not have this Man as my leader.
Christ's dealing with the
young man is presented as an object lesson. God has given us the rule of conduct which
every one of His servants must follow. It is obedience to His law, not merely a legal
obedience, but an obedience which enters into the life, and is exemplified in the
character. God has set His own standard of character for all who would become subjects of
His kingdom. Only those who will become co-workers with Christ, only those who will say,
Lord, all I have and all I am is Thine, will be acknowledged as sons and daughters of God.
All should consider what it means to desire heaven, and yet to turn away because of the
conditions laid down. Think of what it means to say "No" to Christ. The ruler
said, No, I cannot give You all. Do we say the same? The Saviour offers to share with us
the work God has given us to do. He offers to use the means God has given us, to carry
forward His work in the world. Only in this way can He save us.
The ruler's possessions were
entrusted to him that he might prove himself a faithful steward; he was to dispense these
goods for the blessing of those in need. So God now entrusts men with means, with talents
and opportunities, that they may be His agents in helping the poor and the suffering. He
who uses his entrusted gifts as God designs becomes a co-worker with the Saviour. He wins
souls to Christ, because he is a representative of His character.
To those who, like the young
ruler, are in high positions of trust and have great possessions, it may seem too great a
sacrifice to give up all in order to follow Christ. But this is the rule of conduct for
all who would become His disciples. Nothing short of obedience can be accepted.
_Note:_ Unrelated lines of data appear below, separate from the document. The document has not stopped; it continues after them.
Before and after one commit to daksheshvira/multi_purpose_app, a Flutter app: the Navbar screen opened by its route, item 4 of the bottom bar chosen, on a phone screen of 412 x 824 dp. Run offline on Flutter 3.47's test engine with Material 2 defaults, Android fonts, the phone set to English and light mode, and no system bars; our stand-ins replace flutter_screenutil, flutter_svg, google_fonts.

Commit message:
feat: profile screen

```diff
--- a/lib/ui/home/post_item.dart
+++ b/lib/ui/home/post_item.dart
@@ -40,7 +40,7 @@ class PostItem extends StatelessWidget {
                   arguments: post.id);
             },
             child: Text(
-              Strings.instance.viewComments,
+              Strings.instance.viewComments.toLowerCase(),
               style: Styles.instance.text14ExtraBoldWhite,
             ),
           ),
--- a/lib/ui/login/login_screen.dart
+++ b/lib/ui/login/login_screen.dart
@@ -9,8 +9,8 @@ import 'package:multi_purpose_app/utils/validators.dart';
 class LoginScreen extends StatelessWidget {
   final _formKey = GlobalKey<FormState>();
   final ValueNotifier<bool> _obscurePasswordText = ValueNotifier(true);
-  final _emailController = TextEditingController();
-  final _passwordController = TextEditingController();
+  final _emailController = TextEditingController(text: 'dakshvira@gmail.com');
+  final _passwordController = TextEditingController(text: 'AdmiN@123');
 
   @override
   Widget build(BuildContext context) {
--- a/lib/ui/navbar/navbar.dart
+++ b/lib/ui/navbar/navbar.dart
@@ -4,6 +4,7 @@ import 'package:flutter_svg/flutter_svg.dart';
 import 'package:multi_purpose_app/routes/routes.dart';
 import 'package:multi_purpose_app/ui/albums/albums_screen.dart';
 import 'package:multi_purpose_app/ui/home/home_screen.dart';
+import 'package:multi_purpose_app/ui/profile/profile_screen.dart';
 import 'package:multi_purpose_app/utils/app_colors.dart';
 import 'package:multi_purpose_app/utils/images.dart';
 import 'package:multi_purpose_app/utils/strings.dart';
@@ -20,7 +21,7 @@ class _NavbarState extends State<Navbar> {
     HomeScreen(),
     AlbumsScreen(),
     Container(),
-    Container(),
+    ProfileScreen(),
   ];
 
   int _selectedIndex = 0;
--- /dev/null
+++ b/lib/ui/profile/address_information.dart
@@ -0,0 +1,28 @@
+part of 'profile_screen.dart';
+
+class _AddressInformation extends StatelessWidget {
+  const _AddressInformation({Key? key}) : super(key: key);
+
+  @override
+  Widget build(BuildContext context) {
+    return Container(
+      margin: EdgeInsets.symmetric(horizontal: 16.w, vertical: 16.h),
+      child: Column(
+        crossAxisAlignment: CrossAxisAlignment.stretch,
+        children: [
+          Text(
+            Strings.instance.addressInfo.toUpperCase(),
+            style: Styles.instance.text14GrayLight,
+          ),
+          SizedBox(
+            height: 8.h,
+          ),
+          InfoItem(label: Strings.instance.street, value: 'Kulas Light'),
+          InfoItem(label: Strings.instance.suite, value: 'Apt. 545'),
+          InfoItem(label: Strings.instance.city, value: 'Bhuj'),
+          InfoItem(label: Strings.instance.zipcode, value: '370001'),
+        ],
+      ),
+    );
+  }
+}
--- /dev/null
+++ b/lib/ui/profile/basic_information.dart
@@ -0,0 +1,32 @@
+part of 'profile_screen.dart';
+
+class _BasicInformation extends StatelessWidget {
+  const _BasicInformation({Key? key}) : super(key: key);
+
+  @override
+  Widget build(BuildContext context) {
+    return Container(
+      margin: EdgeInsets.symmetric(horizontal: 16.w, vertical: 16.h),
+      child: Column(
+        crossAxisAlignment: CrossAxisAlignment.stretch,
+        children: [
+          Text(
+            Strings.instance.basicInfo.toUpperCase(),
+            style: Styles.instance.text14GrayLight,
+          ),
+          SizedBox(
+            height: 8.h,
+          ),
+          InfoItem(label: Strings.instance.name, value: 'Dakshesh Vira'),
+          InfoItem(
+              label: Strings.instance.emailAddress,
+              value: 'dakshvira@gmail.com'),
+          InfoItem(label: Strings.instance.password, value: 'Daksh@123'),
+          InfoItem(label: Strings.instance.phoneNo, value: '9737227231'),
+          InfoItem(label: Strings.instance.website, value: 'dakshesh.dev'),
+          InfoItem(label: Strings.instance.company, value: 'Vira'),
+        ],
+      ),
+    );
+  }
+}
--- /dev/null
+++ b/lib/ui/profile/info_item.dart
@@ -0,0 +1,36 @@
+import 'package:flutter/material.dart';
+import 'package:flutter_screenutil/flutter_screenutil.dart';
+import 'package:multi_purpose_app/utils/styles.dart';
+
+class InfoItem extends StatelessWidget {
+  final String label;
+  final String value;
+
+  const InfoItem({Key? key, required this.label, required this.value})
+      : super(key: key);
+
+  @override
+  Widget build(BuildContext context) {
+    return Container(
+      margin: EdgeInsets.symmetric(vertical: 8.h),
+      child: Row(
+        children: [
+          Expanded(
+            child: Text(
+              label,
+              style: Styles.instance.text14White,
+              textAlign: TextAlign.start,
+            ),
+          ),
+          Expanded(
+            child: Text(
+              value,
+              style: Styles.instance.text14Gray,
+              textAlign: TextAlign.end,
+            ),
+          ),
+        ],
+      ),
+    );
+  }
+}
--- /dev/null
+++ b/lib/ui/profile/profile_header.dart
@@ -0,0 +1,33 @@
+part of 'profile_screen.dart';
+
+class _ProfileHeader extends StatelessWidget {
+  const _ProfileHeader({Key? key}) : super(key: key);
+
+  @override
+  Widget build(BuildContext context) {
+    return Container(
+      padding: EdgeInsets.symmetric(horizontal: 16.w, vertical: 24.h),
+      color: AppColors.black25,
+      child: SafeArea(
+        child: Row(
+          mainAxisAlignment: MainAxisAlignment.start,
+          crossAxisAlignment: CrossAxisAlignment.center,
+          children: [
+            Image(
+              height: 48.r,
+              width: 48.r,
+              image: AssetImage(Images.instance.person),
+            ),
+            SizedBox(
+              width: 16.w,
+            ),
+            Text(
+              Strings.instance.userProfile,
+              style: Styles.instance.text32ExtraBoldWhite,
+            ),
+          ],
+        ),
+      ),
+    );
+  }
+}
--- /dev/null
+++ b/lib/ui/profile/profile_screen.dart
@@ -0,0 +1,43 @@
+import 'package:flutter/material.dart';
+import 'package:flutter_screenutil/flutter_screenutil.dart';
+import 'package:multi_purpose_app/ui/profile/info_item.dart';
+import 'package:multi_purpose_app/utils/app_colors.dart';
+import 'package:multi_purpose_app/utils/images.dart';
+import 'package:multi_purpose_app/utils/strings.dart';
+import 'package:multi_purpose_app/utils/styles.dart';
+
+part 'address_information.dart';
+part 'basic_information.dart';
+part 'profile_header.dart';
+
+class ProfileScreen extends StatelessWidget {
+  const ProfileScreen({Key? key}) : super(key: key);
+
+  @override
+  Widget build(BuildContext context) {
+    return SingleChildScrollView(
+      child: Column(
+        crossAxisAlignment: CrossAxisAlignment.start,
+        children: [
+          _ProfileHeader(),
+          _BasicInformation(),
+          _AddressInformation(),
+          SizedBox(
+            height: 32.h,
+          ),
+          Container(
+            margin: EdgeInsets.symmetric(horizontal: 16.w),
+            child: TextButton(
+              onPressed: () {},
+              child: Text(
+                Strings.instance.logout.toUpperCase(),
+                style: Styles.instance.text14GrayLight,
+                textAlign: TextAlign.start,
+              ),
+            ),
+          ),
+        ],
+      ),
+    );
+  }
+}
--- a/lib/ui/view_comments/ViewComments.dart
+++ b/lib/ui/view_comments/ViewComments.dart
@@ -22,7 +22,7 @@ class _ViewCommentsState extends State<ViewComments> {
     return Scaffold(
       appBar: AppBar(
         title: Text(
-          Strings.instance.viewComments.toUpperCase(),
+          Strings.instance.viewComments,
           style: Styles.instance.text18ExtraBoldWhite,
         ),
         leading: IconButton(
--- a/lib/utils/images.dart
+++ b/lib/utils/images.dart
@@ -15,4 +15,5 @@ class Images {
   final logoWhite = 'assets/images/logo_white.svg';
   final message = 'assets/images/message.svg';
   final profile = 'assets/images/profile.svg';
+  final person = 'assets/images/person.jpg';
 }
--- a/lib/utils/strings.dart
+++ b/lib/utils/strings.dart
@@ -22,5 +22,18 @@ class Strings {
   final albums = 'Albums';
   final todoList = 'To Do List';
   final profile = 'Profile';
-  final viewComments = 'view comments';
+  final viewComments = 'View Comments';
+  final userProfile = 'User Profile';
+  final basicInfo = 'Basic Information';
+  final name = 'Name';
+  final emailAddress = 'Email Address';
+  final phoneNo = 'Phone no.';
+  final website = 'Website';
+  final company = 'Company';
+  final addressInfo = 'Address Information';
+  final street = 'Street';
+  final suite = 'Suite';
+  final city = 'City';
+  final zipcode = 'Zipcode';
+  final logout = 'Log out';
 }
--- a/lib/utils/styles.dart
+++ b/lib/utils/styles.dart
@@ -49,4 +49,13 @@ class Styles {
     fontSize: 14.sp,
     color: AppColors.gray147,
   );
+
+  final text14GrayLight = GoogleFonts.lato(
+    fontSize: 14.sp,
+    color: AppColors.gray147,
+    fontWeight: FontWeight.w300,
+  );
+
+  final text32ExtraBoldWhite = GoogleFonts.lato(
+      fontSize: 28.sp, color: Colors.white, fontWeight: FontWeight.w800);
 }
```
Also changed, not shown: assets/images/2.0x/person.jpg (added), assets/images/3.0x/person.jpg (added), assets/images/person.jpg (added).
Self-surrender is the substance of the teachings of Christ. Often it is presented and
enjoined in language that seems authoritative, because there is no other way to save man
than to cut away those things which, if entertained, will demoralize the whole being.
When Christ's followers give
back to the Lord His own, they are accumulating treasure which will be given to them when
they shall hear the words, "Well done, good and faithful servant; . . . enter thou
into the joy of thy Lord." "Who for the joy that was set before Him endured the
cross, despising the shame, and is set down at the right hand of the throne of God."
Matt. 25:23; Heb. 12:2. The joy of seeing souls redeemed, souls eternally saved, is the
reward of all that put their feet in the footprints of Him who said, "Follow